This study examined the fit between entrepreneurial team experience and the competitive strategies of new ventures. Prior entrepreneurship research has frequently focused only on individual founders and has produced disappointing, conflicting and counter-intuitive results. While many new ventures are founded by one entrepreneur, those ventures that grow the fastest and offer the greatest economic promise are typically founded by relatively well-rounded teams. Therefore, this study borrowed and expanded upon concepts from strategic management (Upper Echelons Theory) to highlight the importance of entrepreneurial teams. Using a large sample of publicly traded new ventures this study examined the hypothesis that among high performing new ventures there will be a clear link between the backgrounds of TMT members and the competitive strategies of those firms.

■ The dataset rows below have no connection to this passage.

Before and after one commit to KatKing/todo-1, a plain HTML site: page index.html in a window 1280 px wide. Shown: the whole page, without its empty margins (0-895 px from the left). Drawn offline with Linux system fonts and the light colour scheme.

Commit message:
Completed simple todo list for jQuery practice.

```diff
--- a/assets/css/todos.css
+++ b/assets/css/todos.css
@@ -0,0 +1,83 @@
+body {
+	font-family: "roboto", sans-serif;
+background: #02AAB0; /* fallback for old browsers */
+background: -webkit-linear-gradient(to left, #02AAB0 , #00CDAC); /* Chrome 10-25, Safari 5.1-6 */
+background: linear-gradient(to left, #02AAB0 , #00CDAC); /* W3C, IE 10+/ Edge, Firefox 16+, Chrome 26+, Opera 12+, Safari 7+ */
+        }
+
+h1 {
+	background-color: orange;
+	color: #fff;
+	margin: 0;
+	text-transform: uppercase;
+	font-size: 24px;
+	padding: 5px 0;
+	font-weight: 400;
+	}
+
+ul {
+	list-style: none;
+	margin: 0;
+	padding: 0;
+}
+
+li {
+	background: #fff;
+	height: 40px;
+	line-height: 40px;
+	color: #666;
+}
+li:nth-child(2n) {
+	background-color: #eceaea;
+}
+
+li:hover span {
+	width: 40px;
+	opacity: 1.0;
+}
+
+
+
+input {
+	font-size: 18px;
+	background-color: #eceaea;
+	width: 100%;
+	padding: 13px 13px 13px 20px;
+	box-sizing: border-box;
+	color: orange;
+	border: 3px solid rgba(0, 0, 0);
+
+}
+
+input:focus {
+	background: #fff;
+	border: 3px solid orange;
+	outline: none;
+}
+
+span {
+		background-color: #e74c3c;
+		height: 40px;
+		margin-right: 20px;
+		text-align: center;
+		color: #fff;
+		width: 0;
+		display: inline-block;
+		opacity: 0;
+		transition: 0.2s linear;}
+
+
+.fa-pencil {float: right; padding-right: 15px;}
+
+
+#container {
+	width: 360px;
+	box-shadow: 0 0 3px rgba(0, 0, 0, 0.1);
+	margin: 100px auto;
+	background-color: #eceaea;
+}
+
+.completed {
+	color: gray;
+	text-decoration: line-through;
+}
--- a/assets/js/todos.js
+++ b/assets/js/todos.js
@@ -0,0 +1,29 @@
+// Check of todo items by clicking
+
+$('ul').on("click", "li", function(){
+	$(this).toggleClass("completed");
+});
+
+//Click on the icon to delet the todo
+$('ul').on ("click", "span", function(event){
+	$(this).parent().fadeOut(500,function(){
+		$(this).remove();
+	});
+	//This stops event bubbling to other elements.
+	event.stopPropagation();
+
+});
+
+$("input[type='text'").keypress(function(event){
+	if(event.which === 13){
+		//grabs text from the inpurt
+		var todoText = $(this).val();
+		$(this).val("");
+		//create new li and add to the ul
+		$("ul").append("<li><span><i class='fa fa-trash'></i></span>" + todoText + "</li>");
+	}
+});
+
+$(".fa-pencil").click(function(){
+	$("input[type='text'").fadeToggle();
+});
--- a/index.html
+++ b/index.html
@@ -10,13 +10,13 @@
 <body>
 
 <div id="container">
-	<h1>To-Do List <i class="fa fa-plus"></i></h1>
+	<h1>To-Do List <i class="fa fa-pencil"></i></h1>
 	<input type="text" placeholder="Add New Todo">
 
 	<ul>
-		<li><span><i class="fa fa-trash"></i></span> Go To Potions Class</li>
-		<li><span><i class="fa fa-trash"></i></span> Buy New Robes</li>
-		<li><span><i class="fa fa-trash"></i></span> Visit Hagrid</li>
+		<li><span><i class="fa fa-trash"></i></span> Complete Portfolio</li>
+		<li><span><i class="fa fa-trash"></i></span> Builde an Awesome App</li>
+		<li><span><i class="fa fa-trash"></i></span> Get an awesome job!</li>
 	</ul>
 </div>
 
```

The overall consistency of this study’s findings provides a degree of confidence that among these high performing new ventures TMT experience was indeed significantly related to competitive strategies pursued by these firms. Many of these findings are exactly what one might expect or hope to see in well performing firms. Marketing experience was related to an emphasis on marketing-based differentiation. Technical experience was related to an emphasis on innovation-based differentiation. International experience was related to emphasis on internationalization.

Some of the study's findings, however, were particularly interesting. Industry experience was related only to an emphasis on low cost and internationalization, whereas one might expect a deeper immersion in the industry to be more significantly related to differentiation strategies or strategies indicating strategic aggressiveness. Also interesting were the importance of prior executive experience and prior finance experience, which were negatively related to strategic aggressiveness and strategic breadth. These findings provide indications that entrepreneurs coming from traditional corporate backgrounds may be more conservative in their approach to new venture strategy. Another interesting insight provided by these findings was that results were more robust and made more sense using finer grained measures of the generic strategy of differentiation (i.e., marketing-based or innovation-based differentiation). Future research must examine how the TMT-strategy fit affects the financial performance of new ventures.